*What the exercise asks:* Return all lines in the material below that contain "NavigationContainer".

#####

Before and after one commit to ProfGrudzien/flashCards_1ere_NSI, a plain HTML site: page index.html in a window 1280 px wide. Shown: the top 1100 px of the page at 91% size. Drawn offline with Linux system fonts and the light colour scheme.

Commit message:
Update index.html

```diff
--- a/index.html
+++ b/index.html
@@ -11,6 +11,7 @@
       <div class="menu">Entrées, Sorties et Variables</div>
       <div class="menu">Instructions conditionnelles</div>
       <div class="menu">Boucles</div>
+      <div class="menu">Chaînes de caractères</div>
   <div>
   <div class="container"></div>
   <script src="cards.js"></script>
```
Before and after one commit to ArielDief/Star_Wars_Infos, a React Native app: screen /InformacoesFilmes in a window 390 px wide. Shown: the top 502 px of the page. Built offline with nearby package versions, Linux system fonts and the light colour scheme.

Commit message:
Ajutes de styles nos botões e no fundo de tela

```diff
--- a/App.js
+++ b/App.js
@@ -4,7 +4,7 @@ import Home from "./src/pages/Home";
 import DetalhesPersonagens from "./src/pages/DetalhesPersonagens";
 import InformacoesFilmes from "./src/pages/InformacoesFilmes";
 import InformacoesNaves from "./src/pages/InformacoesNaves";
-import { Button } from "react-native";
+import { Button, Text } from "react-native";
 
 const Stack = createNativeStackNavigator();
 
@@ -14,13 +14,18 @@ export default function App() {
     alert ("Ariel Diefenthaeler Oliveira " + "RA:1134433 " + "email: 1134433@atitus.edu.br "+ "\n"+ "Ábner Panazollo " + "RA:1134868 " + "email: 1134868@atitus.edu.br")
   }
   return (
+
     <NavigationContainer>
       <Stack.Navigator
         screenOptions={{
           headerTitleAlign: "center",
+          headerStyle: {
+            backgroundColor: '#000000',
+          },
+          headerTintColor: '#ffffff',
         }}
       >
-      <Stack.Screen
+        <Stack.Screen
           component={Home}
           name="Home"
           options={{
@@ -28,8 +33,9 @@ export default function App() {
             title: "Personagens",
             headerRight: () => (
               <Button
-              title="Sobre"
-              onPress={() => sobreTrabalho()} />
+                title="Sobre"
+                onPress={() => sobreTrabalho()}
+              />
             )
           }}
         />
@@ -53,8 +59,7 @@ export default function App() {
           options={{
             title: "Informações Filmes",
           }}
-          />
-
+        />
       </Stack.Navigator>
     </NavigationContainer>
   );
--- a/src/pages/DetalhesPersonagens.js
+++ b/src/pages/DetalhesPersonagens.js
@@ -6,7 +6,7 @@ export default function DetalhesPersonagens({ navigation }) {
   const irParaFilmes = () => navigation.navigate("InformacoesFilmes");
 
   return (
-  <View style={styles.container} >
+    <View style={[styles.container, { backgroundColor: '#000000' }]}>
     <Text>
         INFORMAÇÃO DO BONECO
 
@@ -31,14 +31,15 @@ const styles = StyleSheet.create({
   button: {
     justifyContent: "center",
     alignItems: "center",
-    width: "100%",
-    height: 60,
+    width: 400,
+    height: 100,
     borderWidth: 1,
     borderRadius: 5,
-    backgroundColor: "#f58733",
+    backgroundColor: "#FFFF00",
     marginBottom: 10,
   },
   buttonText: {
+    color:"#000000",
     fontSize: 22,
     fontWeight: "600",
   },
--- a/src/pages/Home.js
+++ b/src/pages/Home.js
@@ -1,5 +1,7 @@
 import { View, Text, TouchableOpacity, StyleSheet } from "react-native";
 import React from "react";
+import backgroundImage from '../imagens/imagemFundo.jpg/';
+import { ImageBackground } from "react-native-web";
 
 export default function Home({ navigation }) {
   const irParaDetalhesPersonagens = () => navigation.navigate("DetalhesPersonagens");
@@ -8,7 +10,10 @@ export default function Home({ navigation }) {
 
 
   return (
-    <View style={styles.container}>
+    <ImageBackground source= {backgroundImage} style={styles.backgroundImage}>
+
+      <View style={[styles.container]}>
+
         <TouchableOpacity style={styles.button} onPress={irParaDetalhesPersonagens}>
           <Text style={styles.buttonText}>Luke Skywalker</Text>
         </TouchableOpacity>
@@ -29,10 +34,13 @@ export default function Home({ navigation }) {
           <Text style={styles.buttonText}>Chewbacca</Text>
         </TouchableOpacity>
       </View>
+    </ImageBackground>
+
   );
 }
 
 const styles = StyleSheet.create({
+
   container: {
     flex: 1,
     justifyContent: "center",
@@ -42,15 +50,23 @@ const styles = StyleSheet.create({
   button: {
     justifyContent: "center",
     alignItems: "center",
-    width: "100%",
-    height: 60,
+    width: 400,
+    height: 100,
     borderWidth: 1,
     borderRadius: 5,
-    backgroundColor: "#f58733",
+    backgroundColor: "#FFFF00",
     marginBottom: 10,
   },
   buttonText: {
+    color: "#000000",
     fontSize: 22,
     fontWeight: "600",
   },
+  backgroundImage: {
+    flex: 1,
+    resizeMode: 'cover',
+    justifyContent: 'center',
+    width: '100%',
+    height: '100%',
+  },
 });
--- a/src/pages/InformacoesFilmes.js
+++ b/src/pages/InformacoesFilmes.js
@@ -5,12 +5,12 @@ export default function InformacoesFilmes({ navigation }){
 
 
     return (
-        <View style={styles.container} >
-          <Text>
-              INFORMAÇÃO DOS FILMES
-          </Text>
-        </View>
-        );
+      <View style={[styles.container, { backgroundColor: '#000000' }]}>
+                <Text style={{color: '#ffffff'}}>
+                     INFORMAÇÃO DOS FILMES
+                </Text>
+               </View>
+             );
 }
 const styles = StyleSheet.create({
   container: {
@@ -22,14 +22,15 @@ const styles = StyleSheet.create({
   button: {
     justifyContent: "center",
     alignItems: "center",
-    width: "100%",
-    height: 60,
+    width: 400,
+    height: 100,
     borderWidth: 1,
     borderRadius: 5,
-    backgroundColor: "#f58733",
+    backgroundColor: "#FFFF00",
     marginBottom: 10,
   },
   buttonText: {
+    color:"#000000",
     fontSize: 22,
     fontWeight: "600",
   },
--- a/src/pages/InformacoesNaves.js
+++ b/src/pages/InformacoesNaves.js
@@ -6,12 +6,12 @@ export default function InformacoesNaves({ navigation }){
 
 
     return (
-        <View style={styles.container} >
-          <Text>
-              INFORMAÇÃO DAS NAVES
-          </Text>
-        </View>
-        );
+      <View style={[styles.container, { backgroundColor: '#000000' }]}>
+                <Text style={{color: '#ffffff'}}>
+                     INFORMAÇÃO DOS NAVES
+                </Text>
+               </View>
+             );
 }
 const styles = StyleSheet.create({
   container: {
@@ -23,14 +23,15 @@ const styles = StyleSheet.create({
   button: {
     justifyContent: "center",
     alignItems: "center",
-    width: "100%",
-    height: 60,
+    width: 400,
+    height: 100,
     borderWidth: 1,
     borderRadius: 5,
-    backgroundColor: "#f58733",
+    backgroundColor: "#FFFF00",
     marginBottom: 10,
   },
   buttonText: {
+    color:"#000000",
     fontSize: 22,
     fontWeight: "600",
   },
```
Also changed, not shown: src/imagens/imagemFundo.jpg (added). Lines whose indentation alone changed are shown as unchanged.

#####

*Response area:*
     <NavigationContainer>
     </NavigationContainer>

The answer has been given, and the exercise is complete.